= EXERCISE PROMPT =
From the entries below, please gather each line containing the string "Francais".

[Items listed in a dataset]

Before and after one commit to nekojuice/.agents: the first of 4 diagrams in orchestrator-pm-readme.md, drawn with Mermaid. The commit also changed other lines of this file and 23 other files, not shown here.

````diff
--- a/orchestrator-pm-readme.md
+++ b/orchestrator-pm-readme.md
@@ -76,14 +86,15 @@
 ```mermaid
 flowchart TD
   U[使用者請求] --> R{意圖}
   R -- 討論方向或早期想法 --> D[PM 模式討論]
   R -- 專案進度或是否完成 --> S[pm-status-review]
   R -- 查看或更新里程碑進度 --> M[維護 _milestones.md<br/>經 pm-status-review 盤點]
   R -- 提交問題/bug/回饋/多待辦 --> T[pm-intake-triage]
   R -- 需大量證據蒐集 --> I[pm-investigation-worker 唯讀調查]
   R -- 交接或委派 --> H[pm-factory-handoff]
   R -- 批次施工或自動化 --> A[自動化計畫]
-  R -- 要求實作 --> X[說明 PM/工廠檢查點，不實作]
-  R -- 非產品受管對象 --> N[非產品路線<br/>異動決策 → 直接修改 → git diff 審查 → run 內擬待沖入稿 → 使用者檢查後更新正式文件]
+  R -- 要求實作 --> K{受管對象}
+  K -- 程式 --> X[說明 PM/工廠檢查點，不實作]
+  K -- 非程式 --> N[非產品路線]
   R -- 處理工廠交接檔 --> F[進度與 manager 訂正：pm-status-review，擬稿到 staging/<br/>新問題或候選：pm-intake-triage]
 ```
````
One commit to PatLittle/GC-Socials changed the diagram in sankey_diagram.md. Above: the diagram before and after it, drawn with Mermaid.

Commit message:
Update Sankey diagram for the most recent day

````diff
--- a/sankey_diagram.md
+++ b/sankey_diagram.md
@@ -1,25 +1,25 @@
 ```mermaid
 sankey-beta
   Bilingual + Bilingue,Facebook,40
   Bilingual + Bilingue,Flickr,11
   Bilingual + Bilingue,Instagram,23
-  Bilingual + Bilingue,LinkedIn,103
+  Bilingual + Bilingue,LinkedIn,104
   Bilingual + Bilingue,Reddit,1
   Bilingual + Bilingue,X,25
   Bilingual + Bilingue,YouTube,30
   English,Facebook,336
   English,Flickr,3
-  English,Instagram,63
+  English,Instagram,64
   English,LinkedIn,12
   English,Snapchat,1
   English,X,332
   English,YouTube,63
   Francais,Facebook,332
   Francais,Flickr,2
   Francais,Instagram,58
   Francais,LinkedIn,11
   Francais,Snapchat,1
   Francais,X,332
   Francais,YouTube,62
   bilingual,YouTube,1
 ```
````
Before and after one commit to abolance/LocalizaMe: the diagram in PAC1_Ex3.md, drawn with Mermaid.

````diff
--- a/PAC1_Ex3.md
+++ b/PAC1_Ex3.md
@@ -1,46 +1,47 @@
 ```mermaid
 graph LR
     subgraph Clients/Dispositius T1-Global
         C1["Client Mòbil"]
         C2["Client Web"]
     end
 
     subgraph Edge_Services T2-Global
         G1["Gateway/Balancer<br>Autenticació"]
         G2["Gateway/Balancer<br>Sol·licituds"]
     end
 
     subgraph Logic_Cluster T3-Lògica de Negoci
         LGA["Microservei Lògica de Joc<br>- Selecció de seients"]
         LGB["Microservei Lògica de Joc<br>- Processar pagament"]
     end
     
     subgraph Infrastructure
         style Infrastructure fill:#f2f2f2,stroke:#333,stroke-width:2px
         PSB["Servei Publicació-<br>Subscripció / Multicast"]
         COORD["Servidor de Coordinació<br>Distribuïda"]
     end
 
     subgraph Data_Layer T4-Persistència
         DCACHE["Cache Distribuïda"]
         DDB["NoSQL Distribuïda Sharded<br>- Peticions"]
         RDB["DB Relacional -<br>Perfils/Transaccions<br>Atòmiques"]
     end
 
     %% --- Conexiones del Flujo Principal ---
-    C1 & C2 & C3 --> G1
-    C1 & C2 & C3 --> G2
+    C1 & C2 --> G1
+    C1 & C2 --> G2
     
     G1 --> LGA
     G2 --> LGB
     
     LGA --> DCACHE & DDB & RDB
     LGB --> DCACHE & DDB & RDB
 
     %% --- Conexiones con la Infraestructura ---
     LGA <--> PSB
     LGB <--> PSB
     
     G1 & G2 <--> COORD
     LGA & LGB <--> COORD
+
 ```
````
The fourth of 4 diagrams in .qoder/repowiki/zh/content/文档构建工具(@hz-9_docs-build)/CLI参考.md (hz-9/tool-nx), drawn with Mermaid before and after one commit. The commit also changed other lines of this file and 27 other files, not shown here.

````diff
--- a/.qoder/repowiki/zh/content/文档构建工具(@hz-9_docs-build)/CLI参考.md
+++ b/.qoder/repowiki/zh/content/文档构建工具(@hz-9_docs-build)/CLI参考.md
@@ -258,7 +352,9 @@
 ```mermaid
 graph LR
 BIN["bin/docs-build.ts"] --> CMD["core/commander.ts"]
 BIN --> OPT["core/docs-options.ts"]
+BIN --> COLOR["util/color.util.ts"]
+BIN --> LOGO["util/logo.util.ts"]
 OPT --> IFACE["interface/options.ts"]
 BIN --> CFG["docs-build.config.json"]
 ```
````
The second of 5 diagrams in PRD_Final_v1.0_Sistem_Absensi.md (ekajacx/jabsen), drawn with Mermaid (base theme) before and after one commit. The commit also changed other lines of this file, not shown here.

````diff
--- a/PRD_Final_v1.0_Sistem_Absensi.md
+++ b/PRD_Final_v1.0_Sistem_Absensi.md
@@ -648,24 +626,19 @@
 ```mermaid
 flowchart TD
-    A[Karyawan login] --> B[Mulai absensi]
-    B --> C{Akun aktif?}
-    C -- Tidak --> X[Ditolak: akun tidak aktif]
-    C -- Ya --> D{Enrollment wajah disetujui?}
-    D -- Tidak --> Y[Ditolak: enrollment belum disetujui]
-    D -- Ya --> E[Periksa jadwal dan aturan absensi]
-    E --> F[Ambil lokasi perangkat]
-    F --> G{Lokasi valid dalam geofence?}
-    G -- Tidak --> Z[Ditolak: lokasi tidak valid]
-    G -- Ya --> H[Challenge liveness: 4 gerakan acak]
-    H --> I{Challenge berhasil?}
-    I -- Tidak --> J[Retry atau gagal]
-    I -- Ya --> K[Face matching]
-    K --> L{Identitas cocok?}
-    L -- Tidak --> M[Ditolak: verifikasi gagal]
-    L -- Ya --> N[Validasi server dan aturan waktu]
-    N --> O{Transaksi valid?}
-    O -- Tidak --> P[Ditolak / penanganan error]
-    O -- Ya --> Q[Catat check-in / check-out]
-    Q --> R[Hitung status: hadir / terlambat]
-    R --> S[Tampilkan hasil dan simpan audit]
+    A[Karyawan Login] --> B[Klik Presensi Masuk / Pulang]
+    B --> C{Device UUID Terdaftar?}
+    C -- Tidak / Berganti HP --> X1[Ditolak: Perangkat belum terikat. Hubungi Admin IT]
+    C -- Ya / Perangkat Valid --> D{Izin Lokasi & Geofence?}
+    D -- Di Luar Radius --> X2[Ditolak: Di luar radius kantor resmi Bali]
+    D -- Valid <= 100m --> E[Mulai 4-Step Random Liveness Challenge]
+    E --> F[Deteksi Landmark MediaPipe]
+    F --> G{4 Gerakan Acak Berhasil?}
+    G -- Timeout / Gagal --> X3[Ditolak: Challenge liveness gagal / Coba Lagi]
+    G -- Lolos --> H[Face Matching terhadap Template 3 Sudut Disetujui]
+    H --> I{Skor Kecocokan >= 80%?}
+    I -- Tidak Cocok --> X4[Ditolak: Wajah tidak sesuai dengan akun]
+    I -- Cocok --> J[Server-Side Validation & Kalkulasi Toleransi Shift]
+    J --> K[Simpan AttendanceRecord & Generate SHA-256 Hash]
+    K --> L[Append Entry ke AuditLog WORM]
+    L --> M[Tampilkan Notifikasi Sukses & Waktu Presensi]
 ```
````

= WRITTEN RESPONSE =
   Francais,Facebook,332
   Francais,Flickr,2
   Francais,Instagram,58
   Francais,LinkedIn,11
   Francais,Snapchat,1
   Francais,X,332
   Francais,YouTube,62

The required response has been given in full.